Conservative MP John Redwood, also agreed with Davis and said that the EU’s language showed that the Europeans’ haven’t accepted the Brexit result yet. “I think it’s very sad that the EU does not appear to be listening to the British people since the Brexit vote,” Redwood said. “As an EU representative,” Redwood argued that the EU “have a duty to conduct themselves in a way that is positive and friendly to neighbouring states, which we will be. It strikes me as desperation because they would really like to spend more of our money. We have given them three more years of paying large sums into the EU and that is enough time to adjust their budgets.”
In an article written for Express, yesterday, Redwood said that the EU Commission were delaying the Brexit process as they “have a vested interest in delay. Every extra month that we stay in they pick up another £1billion of our taxes as a net contribution. Their negotiating style is to claim it is very complex, whilst rejecting UK proposals to tackle the problems.
They demand large extra payments from the UK before they will even consider sorting out their future relationship with us.”
Redwood’s polemic against the EU and Labour, who “have just flip-flopped from accepting we are leaving the EU and its single market and customs union, into saying they now want us to stay in much of the EU,” cultivates a particular tone that rejects conciliation, dialogue and open-mindedness, sacrificing a desire for solutions and progress by using inflammatory language to satisfy certain appetites. But sidestepping crucial issues and complexities for the sake of easy answers, and saying that Brexit is not as complicated as some people are presenting it to be, undermines the UK voters’ logic, by avoiding engaging with them on germane problems which will affect their lives.

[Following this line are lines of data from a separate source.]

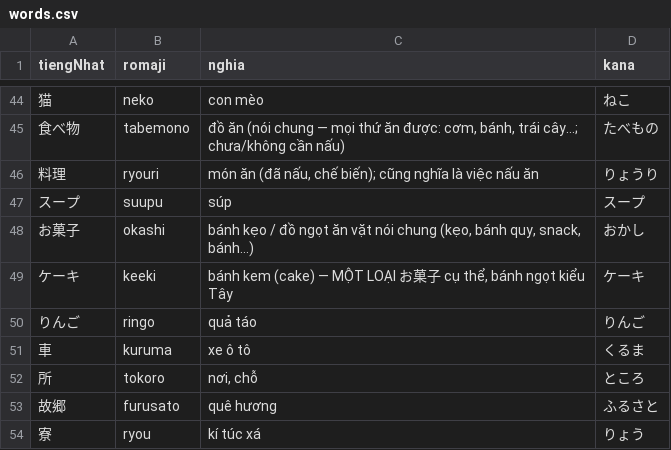
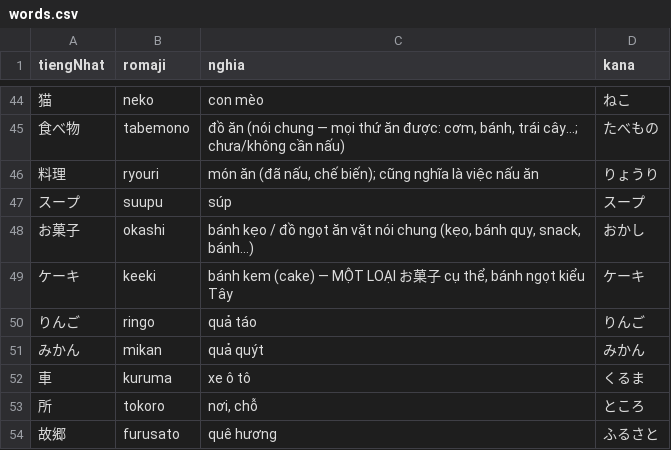
Before and after one commit to khoans/learn-japanese, a CSV file: data/lessons/csv/N5/lesson-08/words.csv, drawn as a sheet; only a part is shown, gaps mark what is left out; the shorter side is filled out with more unchanged rows.

```diff
--- a/data/lessons/csv/N5/lesson-08/words.csv
+++ b/data/lessons/csv/N5/lesson-08/words.csv
@@ -50,2 +50,3 @@
 りんご,ringo,quả táo,りんご
+みかん,mikan,quả quýt,みかん
 車,kuruma,xe ô tô,くるま
```
Also changed, not shown: 2 other files.
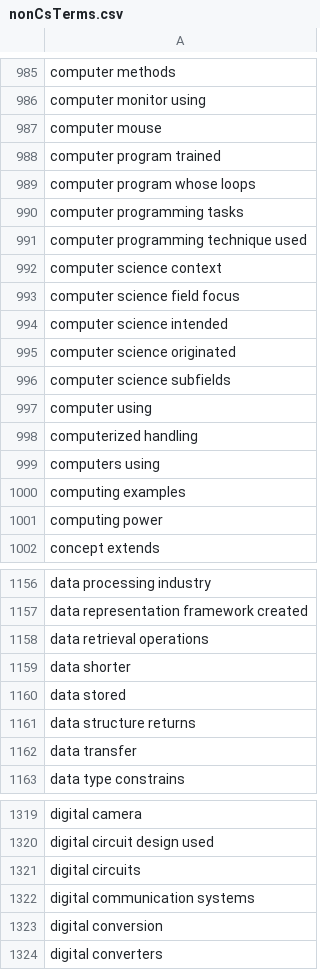
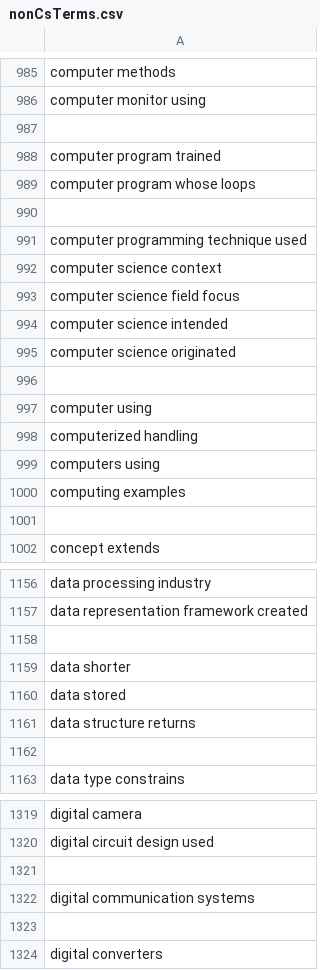
Before and after one commit to AbrarJahin/BiLSTM-Keras, a CSV file: data/nonCsTerms.csv, drawn as a sheet; only a part is shown, gaps mark what is left out; the diff covers the shown part only.

```diff
--- a/data/nonCsTerms.csv
+++ b/data/nonCsTerms.csv
@@ -986,6 +986,6 @@ computer methods
 computer monitor using
-computer mouse
+
 computer program trained
 computer program whose loops
-computer programming tasks
+
 computer programming technique used
@@ -995,3 +995,3 @@ computer science intended
 computer science originated
-computer science subfields
+
 computer using
@@ -1000,3 +1000,3 @@ computers using
 computing examples
-computing power
+
 concept extends
@@ -1157,3 +1157,3 @@ data processing industry
 data representation framework created
-data retrieval operations
+
 data shorter
@@ -1161,3 +1161,3 @@ data stored
 data structure returns
-data transfer
+
 data type constrains
@@ -1320,5 +1320,5 @@ digital camera
 digital circuit design used
-digital circuits
+
 digital communication systems
-digital conversion
+
 digital converters
```
Also changed, not shown: 87 edited cells elsewhere in this file, data/csTerms.csv, 6 other files.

Instead, if Brexit is what is so much desired, and that remarkable progress should be made on the negotiations, the UK side has nothing to fear because the EU’s demands are clear, and everything will be given to us if we sort out our obligations. The EU’s negotiating style is not complicated, but rather easy. To see any considerable progress, we need to meet certain demands, and then Brexit will be ours. The only question is how much we want Brexit, and how willing we are to make those compromises.
Senior Conservative MP, Anna Soubry, suggested that Theresa May needs to take control and build a consensus within the Tory party. She explained that no Tory MP would rebel and vote against the Repeal Bill next week, but that didn’t mean that party members weren’t free to question or scrutinise legislation.
Soubry clarified: “I don’t know of any Conservative member of Parliament that isn’t going to vote for this Bill at second reading.” But she also said that “There is nothing weird, and there is certainly nothing treacherous, about putting down amendments and then speaking to them and indeed voting on them. It’s called democracy.” She reminded colleagues that “We lost our majority, so everything has changed, and one of the reasons I think we lost our majority was because of that rather silly, foolish, bullish attitude as I describe it.”
As Damian Green put it plainly, back Brexit or get Jeremy Corbyn. In other words, unless Tory MPs support Theresa May and the government’s vision of Brexit they will be in the dangerous position of welcoming a Labour government, with Jeremy Corbyn as a leader. And no one wants to hear people chanting “Oh Jeremy Corbyn” to the White Stripes’ “Seven Nation Army.” It would be disastrous: “No Conservative wants a bad Brexit deal, or to do anything that increases the threat of a Corbyn government,” Green reasoned.